— The Supreme Court was asked to review 1,012 cases during fiscal year 2012-2013;

— 33,876 mortgage foreclosures were filed in the state;

— 11,325 Child In Need of Services – also called CHINS – cases were filed;

— An interpreter was used in 11,564 trial court cases;

— 5,900 cases statewide were referred to Alternative Dispute Resolution;

— 124,322 adults were under supervision by court probation departments.

The report also found that cities, towns, townships, counties and the state spent $386 million to operate the various levels of courts. Filing fees, court costs, user fees, and fines generated $205 million in revenue for the courts.

“We created the first report in 1976 with handwritten charts,” said Lilia Judson, executive director of Supreme Court’s Division of State Court Administration. “Today, we gather the information electronically and publish it online. This year, a new website allows users to compare data easily such as caseloads between counties.”

ADVERTISEMENT

Post a comment to this story

COMMENTS POLICY
We reserve the right to remove any post that we feel is obscene, profane, vulgar, racist, sexually explicit, abusive, or hateful.
 
You are legally responsible for what you post and your anonymity is not guaranteed.
 
Posts that insult, defame, threaten, harass or abuse other readers or people mentioned in IBJ editorial content are also subject to removal. Please respect the privacy of individuals and refrain from posting personal information.
 
No solicitations, spamming or advertisements are allowed. Readers may post links to other informational websites that are relevant to the topic at hand, but please do not link to objectionable material.
 
We may remove messages that are unrelated to the topic, encourage illegal activity, use all capital letters or are unreadable.
 

Messages that are flagged by readers as objectionable will be reviewed and may or may not be removed. Please do not flag a post simply because you disagree with it.

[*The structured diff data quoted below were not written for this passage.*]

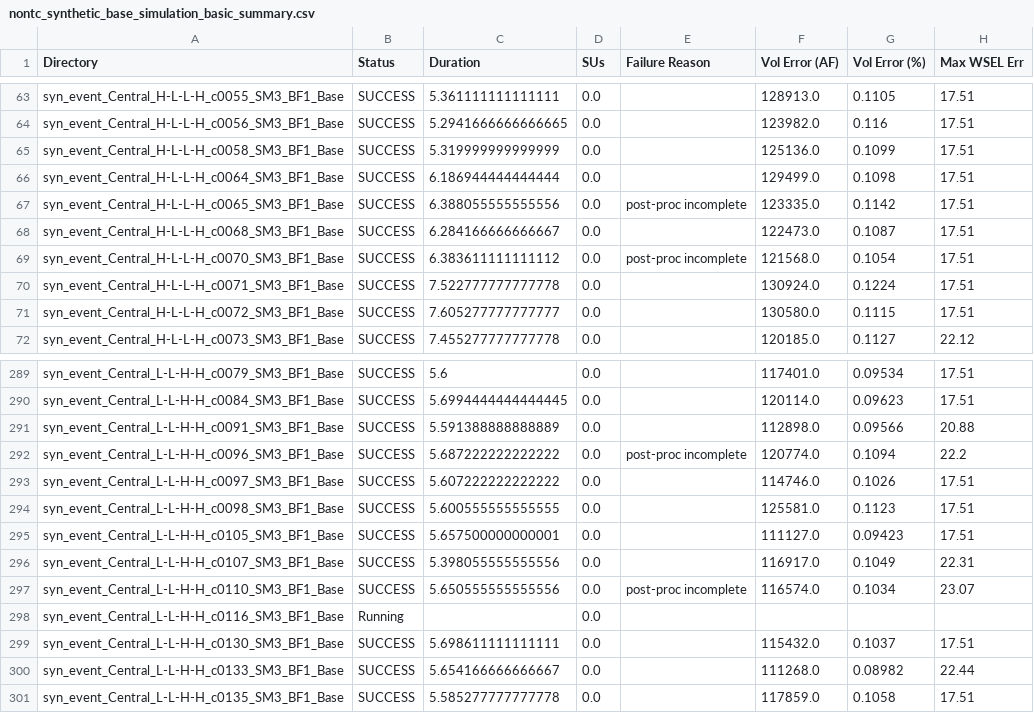
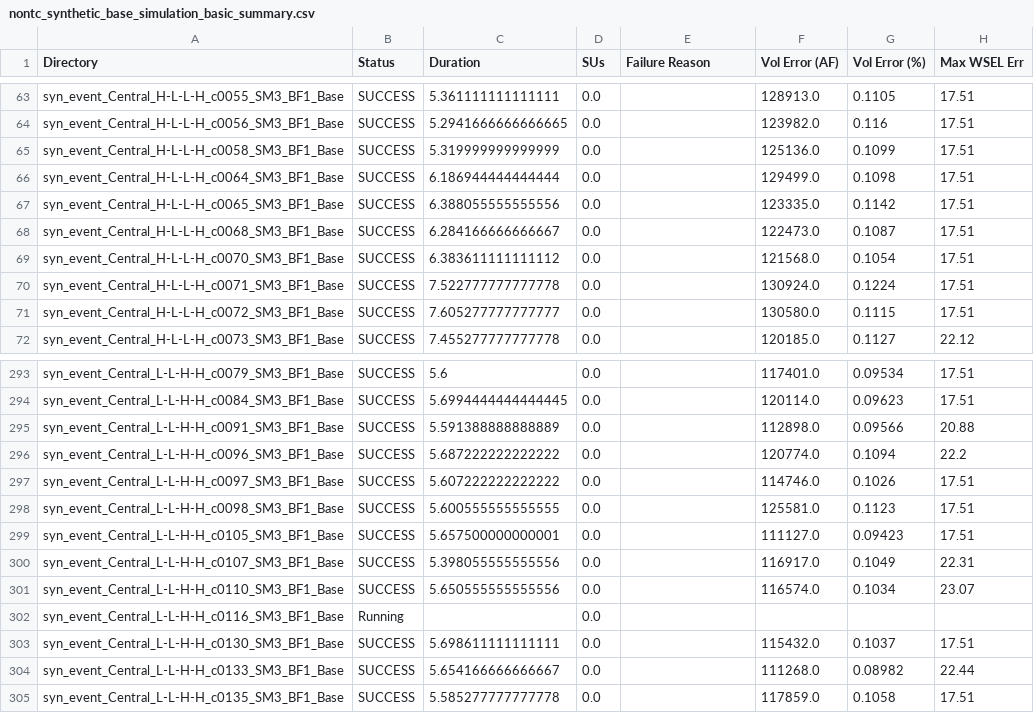
Before and after one commit to akhalid-twi/LWI-production, a CSV file: assets/aws2/nontc_synthetic_base_simulation_basic_summary.csv, drawn as a sheet; only a part is shown, gaps mark what is left out; addresses are those after the commit; the diff covers the shown part only; the diff names each change by its address in the sheet, - before the commit and + after, or states it on an @@ line.

```diff
--- a/assets/aws2/nontc_synthetic_base_simulation_basic_summary.csv
+++ b/assets/aws2/nontc_synthetic_base_simulation_basic_summary.csv
-E67 (Failure Reason): post-proc incomplete
+E67 (Failure Reason): (empty)
-E69 (Failure Reason): post-proc incomplete
+E69 (Failure Reason): (empty)
-E296 (Failure Reason): post-proc incomplete
+E296 (Failure Reason): (empty)
-E301 (Failure Reason): post-proc incomplete
+E301 (Failure Reason): (empty)
```
Also changed, not shown: 20 added rows and 44 edited cells elsewhere in this file, assets/aws2/nontc_synthetic_base_simulation_progress.csv, 1 other file.
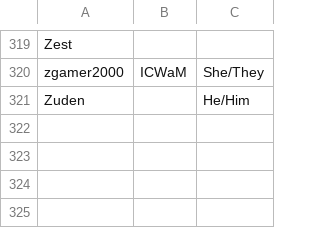
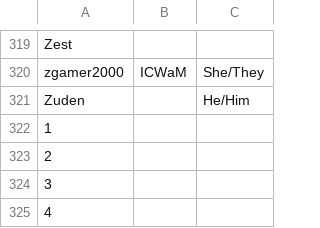
Before and after one commit to DoTheMoses/PolarityOverlay, a CSV file: programming_assets/csv/players.csv, drawn as a sheet; only a part is shown, gaps mark what is left out; the diff names each change by its address in the sheet, - before the commit and + after, or states it on an @@ line.

```diff
--- a/programming_assets/csv/players.csv
+++ b/programming_assets/csv/players.csv
+row 322: 1
+row 323: 2
+row 324: 3
+row 325: 4
```
Also changed, not shown: 20 other files.
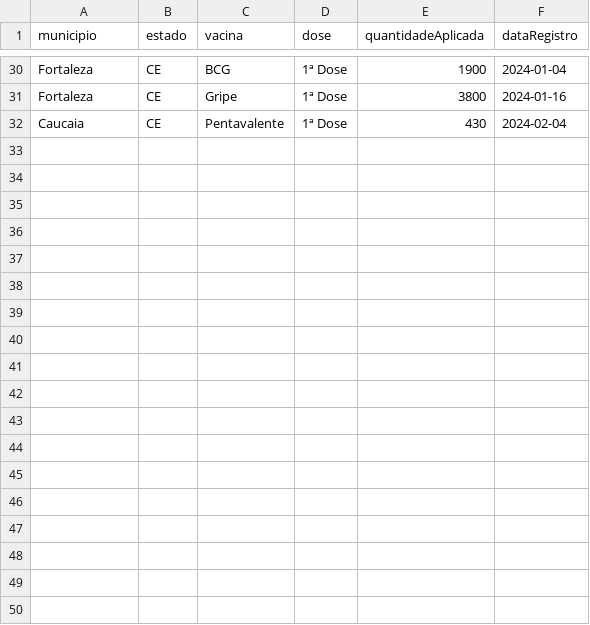
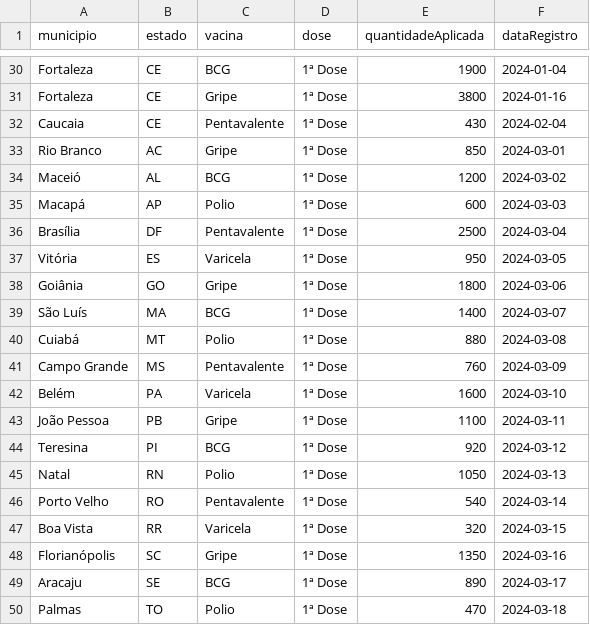
Before and after one commit to lucasfoschini/PROJETO-API-REST-IMUNIDATA, a CSV file: imunidata-backend/src/main/resources/dados_vacinacao.csv, drawn as a sheet; only a part is shown, gaps mark what is left out.

```diff
--- a/imunidata-backend/src/main/resources/dados_vacinacao.csv
+++ b/imunidata-backend/src/main/resources/dados_vacinacao.csv
@@ -32 +32,19 @@ Fortaleza,CE,Gripe,1ª Dose,3800,2024-01-16
 Caucaia,CE,Pentavalente,1ª Dose,430,2024-02-04
+Rio Branco,AC,Gripe,1ª Dose,850,2024-03-01
+Maceió,AL,BCG,1ª Dose,1200,2024-03-02
+Macapá,AP,Polio,1ª Dose,600,2024-03-03
+Brasília,DF,Pentavalente,1ª Dose,2500,2024-03-04
+Vitória,ES,Varicela,1ª Dose,950,2024-03-05
+Goiânia,GO,Gripe,1ª Dose,1800,2024-03-06
+São Luís,MA,BCG,1ª Dose,1400,2024-03-07
+Cuiabá,MT,Polio,1ª Dose,880,2024-03-08
+Campo Grande,MS,Pentavalente,1ª Dose,760,2024-03-09
+Belém,PA,Varicela,1ª Dose,1600,2024-03-10
+João Pessoa,PB,Gripe,1ª Dose,1100,2024-03-11
+Teresina,PI,BCG,1ª Dose,920,2024-03-12
+Natal,RN,Polio,1ª Dose,1050,2024-03-13
+Porto Velho,RO,Pentavalente,1ª Dose,540,2024-03-14
+Boa Vista,RR,Varicela,1ª Dose,320,2024-03-15
+Florianópolis,SC,Gripe,1ª Dose,1350,2024-03-16
+Aracaju,SE,BCG,1ª Dose,890,2024-03-17
+Palmas,TO,Polio,1ª Dose,470,2024-03-18
```
Also changed, not shown: 11 other files.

Sponsored by
ADVERTISEMENT

facebook - twitter on Facebook & Twitter

Follow on TwitterFollow IBJ on Facebook:
Follow on TwitterFollow IBJ's Tweets on these topics:
 
Subscribe to IBJ
  1. Only half a million TV Viewers? And thats an increase? I knew Indycar was struggling but I didn't know it was that bad. Hell, if NASCAR hits 5 Million viewers everyone starts freaking out saying its going down hill. It has a long way to before Indycar even hits NASCAR's bad days.

  2. IU has been talking that line for years with no real progress even with the last Dean, Dr. Brater. Why will an outsider, Dr. Hess, make a difference? With no proof of additional resources (cash in the bank), and a concrete plan to move an academic model that has been outdated for decades with a faculty complacent with tenure and inertia, I can count on IU to remain the same during the tenure of Dr. Hess. One ought to look to Purdue and Notre Dame for change and innovation. It is just too bad that both of those schools do not have their own medical school. Competition might wake up IU. My guess is, that even with those additions to our State, IU will remain in its own little world squandering our State's tax dollars. Why would any donor want to contribute to IU with its track record? What is its strategy to deal with the physician shortage for our State? New leadership will not be enough for us to expect any change.

  3. How do you think the Bridges got approved? I spent a couple days researching PAC's and individual contributions to some city council members during that time. My printouts were inches thick on the two I concentrated on. Finally gave up. Was disgusted with all the donations, and who they were from. Would have taken me days and days to compile a complete list. Tried to give it to the Star reporter, but he thought it was all just fine. (and apparently he was treated well himself) He ended up being laid off or fired though. And then of course, there was land donated to the dad's club, or city, as a partial payoff. All done in the shining example of "charity." No, none of these contributions are a coincidence.

  4. I agree what kind of help or if any will be there for Dr. Ley's patients. I was a patient myself.

  5. What about the hundreds of patients who sought this doctor for the right reasons, to quit drugs. what option do these patients now have, experience horrible withdrawl or return to heroin?? those are the choices. what about the children of these former addicts who's parent(s) WILL not b able to maintain their job, for @ least 2 weeks.. There needs to b an emergency clinic opened for these patients.

ADVERTISEMENT